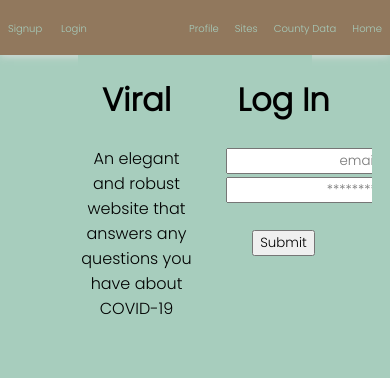
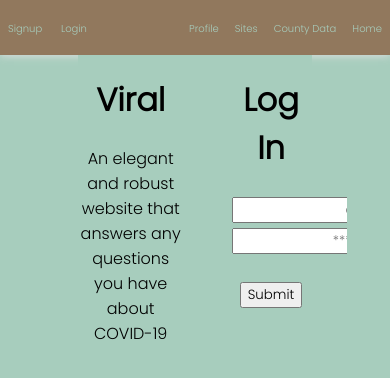
Before and after one commit to cspdevs000/viral-app, a React (Create React App) app: page /login in a window 390 px wide. Shown: the top 378 px of the page. Built offline with nearby package versions, Linux system fonts and the light colour scheme; a web font is replaced by a local one.

Commit message:
last one tonight

```diff
--- a/src/components/Login.css
+++ b/src/components/Login.css
@@ -43,17 +43,17 @@
         grid-row-start: 1;
         padding:0px;
         height: 100%;
-        width: 100%;
+        width: 90%;
     }
     .form-wrapper {
         grid-column-start: 2;
         grid-row-start: 1;
         overflow: hidden;
-        padding:30px;
+        padding:35px;
         height: 100%;
-        width: 100%;
+        width: 70%;
     }
     .field {
-        padding: 1px;
+        padding: 2px;
     }
   }
--- a/src/components/Profile.css
+++ b/src/components/Profile.css
@@ -76,7 +76,7 @@
   }
   .update-user-content {
     top: 30vh;
-    right: 2vh;
+    right: 1vh;
     position: absolute;
   }
   .profile-field {
```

* Try it: Return the complete material exactly as it appears, without images.

* Task output:
Before and after one commit to cspdevs000/viral-app, a React (Create React App) app: page /login in a window 390 px wide. Shown: the top 378 px of the page. Built offline with nearby package versions, Linux system fonts and the light colour scheme; a web font is replaced by a local one.

Commit message:
last one tonight

```diff
--- a/src/components/Login.css
+++ b/src/components/Login.css
@@ -43,17 +43,17 @@
         grid-row-start: 1;
         padding:0px;
         height: 100%;
-        width: 100%;
+        width: 90%;
     }
     .form-wrapper {
         grid-column-start: 2;
         grid-row-start: 1;
         overflow: hidden;
-        padding:30px;
+        padding:35px;
         height: 100%;
-        width: 100%;
+        width: 70%;
     }
     .field {
-        padding: 1px;
+        padding: 2px;
     }
   }
--- a/src/components/Profile.css
+++ b/src/components/Profile.css
@@ -76,7 +76,7 @@
   }
   .update-user-content {
     top: 30vh;
-    right: 2vh;
+    right: 1vh;
     position: absolute;
   }
   .profile-field {
```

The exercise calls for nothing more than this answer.